Contact:
Emerson Brown, NPR


   

REVEREND JESSE JACKSON SAYS HE IS “WILLING TO GO” TO NORTH KOREA TO NEGOTIATE RELEASE OF TWO DETAINED U.S. JOURNALISTS ON NPR NEWS’ TELL ME MORE TODAY

JACKSON TELLS NPR: “I hope to meet with the families as soon as I possibly can.”

EXCERPTS BELOW; AUDIO AVAILABLE AT www.NPR.org

June 10, 2009; Washington, D.C. – In an interview today with NPR News’ Tell Me More with Michel Martin, the Reverend Jesse Jackson says that he is “willing to go” to Pyongyang, North Korea, to help negotiate the release of detained U.S. journalists Laura Ling and Euna Lee. Jackson tells host Michel Martin: “Well, I’m willing to go. I will not go without some assurances. I will not go without touching base with our own government, that they might at least know that our mission is not at cross purposes with our national interests, which is the relief of the nuclear threat that’s rising in that country. …But I would really try to make an appeal to that government, as we’ve begun to reach out, and urge them on moral and humanitarian grounds – not on political grounds, not on a threatening basis, but on moral and humanitarian basis – to please let them go.”

The entire interview is airing today on Tell Me More, and is available online at: http://www.npr.org/templates/story/story.php?storyId=105193101 A complete transcript is available upon request; all excerpts must be credited to “NPR News’ Tell Me More.”

On possible pathways into negotiations with North Korea, Jackson says: “All I know is that now because I join others in their concern, as I reach out to people with whom we have some contact in North Korea, to appeal to them to please let them go. And I hope to meet with the families as soon as I possibly can, and see if we can work closely with others who may very well have some ability to have their voices heard in North Korea, who are not perceived as hostile. And if we can overcome the fear and the hostility, we could very well pave a road.”

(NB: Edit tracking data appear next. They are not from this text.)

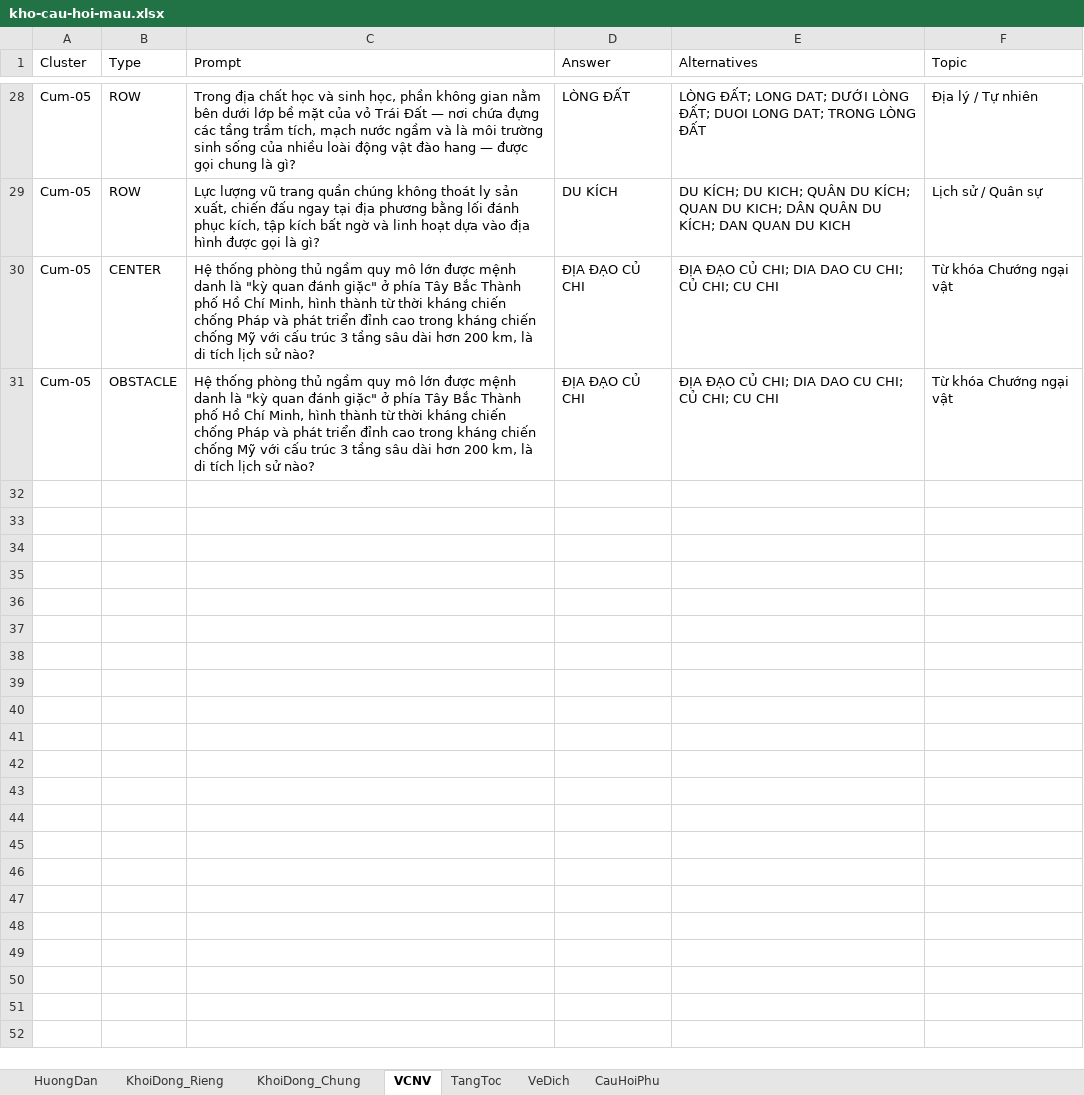
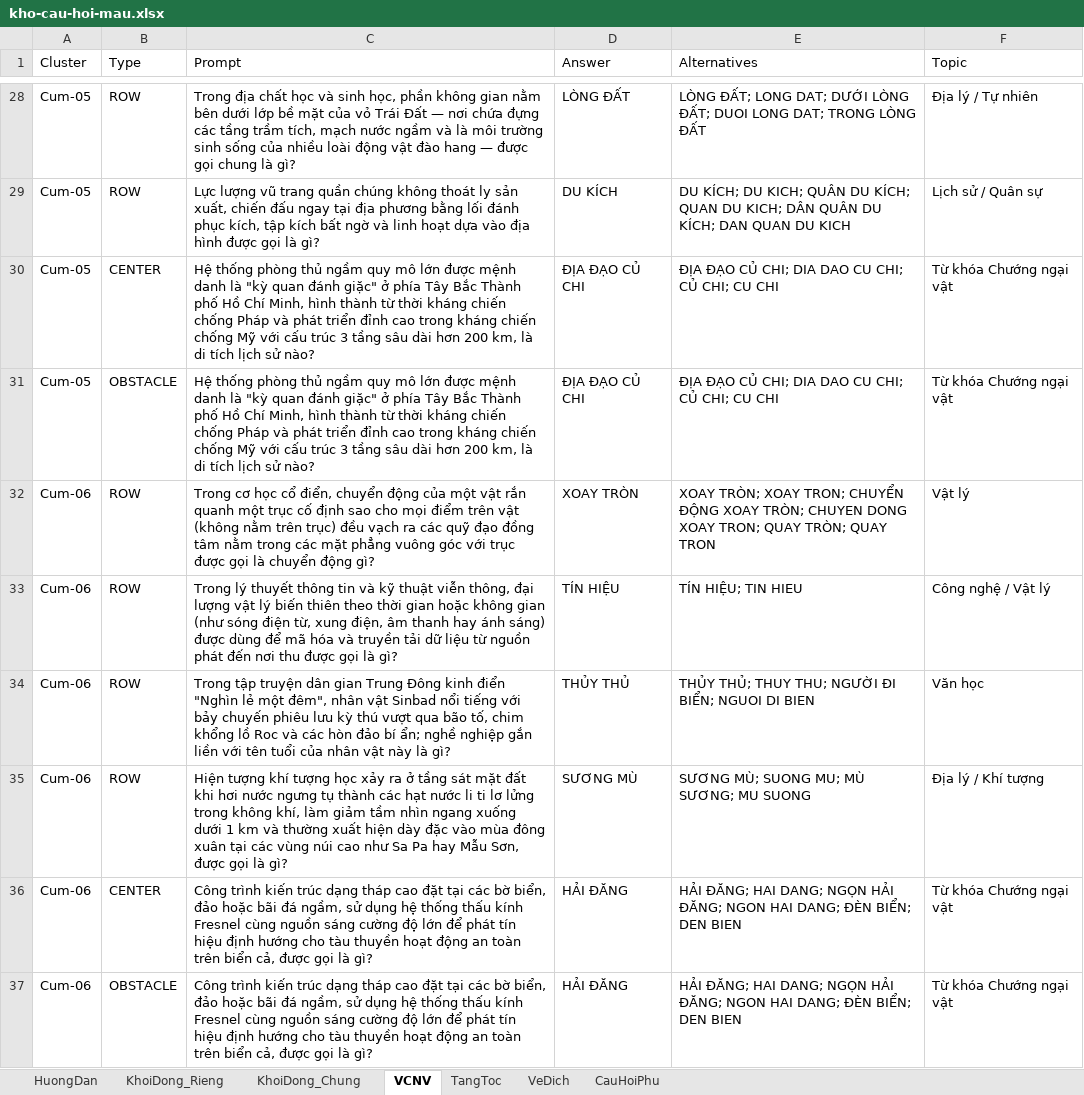
Before and after one commit to DangPhuongw/DuonglendinhSBLT, an Excel workbook: server/question-bank/kho-cau-hoi-mau.xlsx, sheet VCNV, drawn as a sheet; only a part is shown, gaps mark what is left out; values as stored, in another font and other column widths than the file's, no borders; the diff names each change by its address in the sheet, - before the commit and + after, or states it on an @@ line.

Commit message:
feat(question-bank): add VCNV Cum-06 (HAI DANG) to question bank

```diff
--- a/server/question-bank/kho-cau-hoi-mau.xlsx (sheet VCNV)
+++ b/server/question-bank/kho-cau-hoi-mau.xlsx (sheet VCNV)
+row 32: Cum-06 | ROW | Trong cơ học cổ điển, chuyển động của một vật rắn quanh một trục cố định sao cho mọi điểm trên vật (không nằm trên trục) đều vạch ra các quỹ đạo đồng tâm nằm trong các mặt phẳng vuông góc với trục được gọi là chuyển động gì? | XOAY TRÒN | XOAY TRÒN; XOAY TRON; CHUYỂN ĐỘNG XOAY TRÒN; CHUYEN DONG XOAY TRON; QUAY TRÒN; QUAY TRON | Vật lý
+row 33: Cum-06 | ROW | Trong lý thuyết thông tin và kỹ thuật viễn thông, đại lượng vật lý biến thiên theo thời gian hoặc không gian (như sóng điện từ, xung điện, âm thanh hay ánh sáng) được dùng để mã hóa và truyền tải dữ liệu từ nguồn phát đến nơi thu được gọi là gì? | TÍN HIỆU | TÍN HIỆU; TIN HIEU | Công nghệ / Vật lý
+row 34: Cum-06 | ROW | Trong tập truyện dân gian Trung Đông kinh điển "Nghìn lẻ một đêm", nhân vật Sinbad nổi tiếng với bảy chuyến phiêu lưu kỳ thú vượt qua bão tố, chim khổng lồ Roc và các hòn đảo bí ẩn; nghề nghiệp gắn liền với tên tuổi của nhân vật này là gì? | THỦY THỦ | THỦY THỦ; THUY THU; NGƯỜI ĐI BIỂN; NGUOI DI BIEN | Văn học
+row 35: Cum-06 | ROW | Hiện tượng khí tượng học xảy ra ở tầng sát mặt đất khi hơi nước ngưng tụ thành các hạt nước li ti lơ lửng trong không khí, làm giảm tầm nhìn ngang xuống dưới 1 km và thường xuất hiện dày đặc vào mùa đông xuân tại các vùng núi cao như Sa Pa hay Mẫu Sơn, được gọi là gì? | SƯƠNG MÙ | SƯƠNG MÙ; SUONG MU; MÙ SƯƠNG; MU SUONG | Địa lý / Khí tượng
+row 36: Cum-06 | CENTER | Công trình kiến trúc dạng tháp cao đặt tại các bờ biển, đảo hoặc bãi đá ngầm, sử dụng hệ thống thấu kính Fresnel cùng nguồn sáng cường độ lớn để phát tín hiệu định hướng cho tàu thuyền hoạt động an toàn trên biển cả, được gọi là gì? | HẢI ĐĂNG | HẢI ĐĂNG; HAI DANG; NGỌN HẢI ĐĂNG; NGON HAI DANG; ĐÈN BIỂN; DEN BIEN | Từ khóa Chướng ngại vật
+row 37: Cum-06 | OBSTACLE | Công trình kiến trúc dạng tháp cao đặt tại các bờ biển, đảo hoặc bãi đá ngầm, sử dụng hệ thống thấu kính Fresnel cùng nguồn sáng cường độ lớn để phát tín hiệu định hướng cho tàu thuyền hoạt động an toàn trên biển cả, được gọi là gì? | HẢI ĐĂNG | HẢI ĐĂNG; HAI DANG; NGỌN HẢI ĐĂNG; NGON HAI DANG; ĐÈN BIỂN; DEN BIEN | Từ khóa Chướng ngại vật
```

Asked whether outreach to North Korea by former Vice President Al Gore would be beneficial, Jackson says: “It could, if he has the moral appeal to them and they can trust him, whether it’s former Vice President Al Gore, or Governor Bill Richardson or President Jimmy Carter. Those who made some way in reaching out could very well be a trusted broker between the two governments. But make the moral appeal. These two young women have done nothing to earn being in prison for 12 years. They are at this point a pawn in the bigger political game. The case I would make if I were to go to North Korea, to the leadership, is that: ‘to hold these young women as hostages are trophies, does not get what you need. You need to have your security increased. That is to say, the relief of such abounding poverty in your zone, and to have less military threats headed toward you.’ …That’s why I think any bellicose or rhetoric or threats does not serve our country well, nor does it serve our quest to secure their freedom.”

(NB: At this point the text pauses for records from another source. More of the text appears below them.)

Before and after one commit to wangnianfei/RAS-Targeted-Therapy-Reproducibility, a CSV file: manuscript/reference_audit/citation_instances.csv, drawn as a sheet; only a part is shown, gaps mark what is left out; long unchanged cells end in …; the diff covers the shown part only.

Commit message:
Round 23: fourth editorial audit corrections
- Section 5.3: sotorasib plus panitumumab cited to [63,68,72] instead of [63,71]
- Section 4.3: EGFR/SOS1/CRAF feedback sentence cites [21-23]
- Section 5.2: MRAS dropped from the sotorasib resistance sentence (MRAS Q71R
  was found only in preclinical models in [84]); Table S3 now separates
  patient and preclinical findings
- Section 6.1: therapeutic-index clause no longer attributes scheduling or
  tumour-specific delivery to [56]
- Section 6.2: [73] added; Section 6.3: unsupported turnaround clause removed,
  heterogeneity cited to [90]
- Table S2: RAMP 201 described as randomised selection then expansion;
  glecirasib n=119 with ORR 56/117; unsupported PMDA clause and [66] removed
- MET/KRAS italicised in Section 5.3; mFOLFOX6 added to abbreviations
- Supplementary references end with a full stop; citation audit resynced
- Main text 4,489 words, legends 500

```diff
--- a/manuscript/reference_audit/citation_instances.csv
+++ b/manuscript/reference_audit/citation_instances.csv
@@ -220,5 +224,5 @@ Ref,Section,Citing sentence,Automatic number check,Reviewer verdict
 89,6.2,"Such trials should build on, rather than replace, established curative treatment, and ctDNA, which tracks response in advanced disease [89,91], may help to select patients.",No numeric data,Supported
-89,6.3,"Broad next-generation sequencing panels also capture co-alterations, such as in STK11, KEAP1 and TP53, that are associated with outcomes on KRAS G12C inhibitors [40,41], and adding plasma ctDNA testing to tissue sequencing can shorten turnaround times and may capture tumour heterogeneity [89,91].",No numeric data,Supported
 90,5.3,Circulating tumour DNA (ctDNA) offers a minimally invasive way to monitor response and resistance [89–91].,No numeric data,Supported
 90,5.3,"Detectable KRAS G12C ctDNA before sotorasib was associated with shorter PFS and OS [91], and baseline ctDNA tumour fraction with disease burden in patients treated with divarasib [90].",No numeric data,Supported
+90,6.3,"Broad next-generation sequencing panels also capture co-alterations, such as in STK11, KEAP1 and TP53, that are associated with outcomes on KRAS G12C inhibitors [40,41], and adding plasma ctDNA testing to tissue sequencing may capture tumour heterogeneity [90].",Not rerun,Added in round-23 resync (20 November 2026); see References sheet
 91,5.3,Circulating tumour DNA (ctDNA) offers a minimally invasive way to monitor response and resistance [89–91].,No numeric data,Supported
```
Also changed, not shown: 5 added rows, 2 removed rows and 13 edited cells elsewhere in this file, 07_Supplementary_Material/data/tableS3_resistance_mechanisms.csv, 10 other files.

Tell Me More brings fresh voices and perspectives to public radio. The daily one-hour program hosted by Michel Martin captures the headlines, issues and pleasures relevant to multicultural life in America. It is a production of NPR News in association with the African American Public Radio Consortium, representing independent public radio stations that serve predominantly black communities. For stations and broadcast times, visit www.NPR.org